Anxiety, Depression & PTSD After a Minnesota Accident

March 31, 2022

In Minnesota, you have the right to recover damages if you are diagnosed with PTSD, anxiety, or depression after an accident. However, emotional injuries can be challenging to prove and link to an accident since symptoms can take weeks or months to appear. 

Can I Recover Damages For PTSD After an Accident?

Minneapolis personal injury victims can recover non-economic damages for PTSD and other emotional injuries. Damages is the legal term referring to the compensation awarded to injury victims after a preventable accident that the defendant is required to pay.

Non-economic damages represent a victim’s intangible and subjective losses (e.g., pain and suffering, emotional distress, etc.), compared to economic damages, which are actual losses (e.g., medical bills, lost income, property damage, etc.). However, when determining a settlement offer for PTSD, an insurance adjuster will generally consider the extent of your injuries and financial losses.

Typically, the greater your medical bills and your injuries’ impact on your life, the more compensation you can recover for PTSD and other psychological conditions. Because non-economic damages can be more challenging to prove to an insurer or the court, hiring a Minnesota Personal Injury Lawyer is often in your best interests. An attorney can help you collect evidence, such as expert testimony, counseling bills, journals, testimony from friends and family, etc., to establish how PTSD affects your wellbeing and daily life. 

Are there Limits to Damages For PTSD & Mental Health Ailments in Minnesota?

Yes, but only when it is a workers’ compensation claim or the claim involves the injury or death of a prison inmate or a patient of a state institution under the control of the commissioner of human services or the commissioner of veterans affairs. Then non-economic damages are not available. Minnesota does not limit the amount of damages an injury victim can recover for PTSD and other mental health ailments in most personal injury cases.


Proving Anxiety, Depression, or PTSD Related to an Accident 

Unlike a physical injury that can be substantiated with medical bills and lost income, linking a psychological condition to an accident can be much more challenging. The reason is that victims do not always suffer substantial financial losses due to anxiety, depression, or PTSD. 

To increase your claim’s chances of success, you must seek medical treatment as soon as possible after an accident, just as you would a physical injury, and again once symptoms begin. Being treated by a general physician, psychologist, therapist, counselor, etc. will provide medical records that can link your mental health ailment to the accident. For example: 

  • Records from visits to a physician or therapist. 
  • Insurance claims or receipts of payments for visits to a physician or therapist.  
  • Notes from your attending physician or therapist. 
  • Testimony from the attending physician or therapist. 
  • A list of prescribed medications from your physician or a psychologist and/or the receipts for their purchase. 
  • Testimony from family members and friends, confirming your mental state and its impact on your life.

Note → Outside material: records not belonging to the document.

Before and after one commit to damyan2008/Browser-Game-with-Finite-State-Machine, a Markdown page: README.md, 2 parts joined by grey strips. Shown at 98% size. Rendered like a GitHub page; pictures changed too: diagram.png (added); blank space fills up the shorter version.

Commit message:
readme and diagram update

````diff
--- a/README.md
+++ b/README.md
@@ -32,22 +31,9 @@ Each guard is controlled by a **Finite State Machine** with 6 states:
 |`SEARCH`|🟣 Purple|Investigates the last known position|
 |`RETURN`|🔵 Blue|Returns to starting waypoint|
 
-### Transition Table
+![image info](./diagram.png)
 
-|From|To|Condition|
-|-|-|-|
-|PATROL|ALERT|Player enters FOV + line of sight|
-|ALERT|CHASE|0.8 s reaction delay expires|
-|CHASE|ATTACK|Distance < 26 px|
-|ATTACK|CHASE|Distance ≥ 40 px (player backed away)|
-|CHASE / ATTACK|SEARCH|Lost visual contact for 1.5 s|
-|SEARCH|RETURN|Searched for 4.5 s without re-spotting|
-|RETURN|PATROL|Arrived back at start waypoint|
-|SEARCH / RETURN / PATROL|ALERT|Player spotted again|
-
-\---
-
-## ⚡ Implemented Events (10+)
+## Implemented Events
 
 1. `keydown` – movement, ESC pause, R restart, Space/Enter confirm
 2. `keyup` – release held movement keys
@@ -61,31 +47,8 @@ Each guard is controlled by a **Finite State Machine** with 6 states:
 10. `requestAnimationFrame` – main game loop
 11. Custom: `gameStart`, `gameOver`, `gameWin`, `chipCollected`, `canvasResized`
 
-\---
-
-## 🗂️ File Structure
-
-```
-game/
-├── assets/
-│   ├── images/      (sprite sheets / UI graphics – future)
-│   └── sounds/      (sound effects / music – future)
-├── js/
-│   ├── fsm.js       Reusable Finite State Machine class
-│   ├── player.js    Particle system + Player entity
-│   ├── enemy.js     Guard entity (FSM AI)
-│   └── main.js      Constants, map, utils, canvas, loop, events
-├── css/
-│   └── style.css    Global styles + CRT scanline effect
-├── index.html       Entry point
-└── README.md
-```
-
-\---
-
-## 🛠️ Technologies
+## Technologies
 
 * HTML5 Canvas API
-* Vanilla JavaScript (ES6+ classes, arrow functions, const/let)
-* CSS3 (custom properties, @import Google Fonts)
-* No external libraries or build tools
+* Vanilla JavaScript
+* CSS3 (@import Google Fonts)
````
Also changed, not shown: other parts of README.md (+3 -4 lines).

Additionally, if you don’t already, your attorney will likely advise you to keep a journal of your day-to-day emotional and physical symptoms, experiences, and any limits on daily activities. All of which can be used as evidence in negotiations with an insurance company or at trial.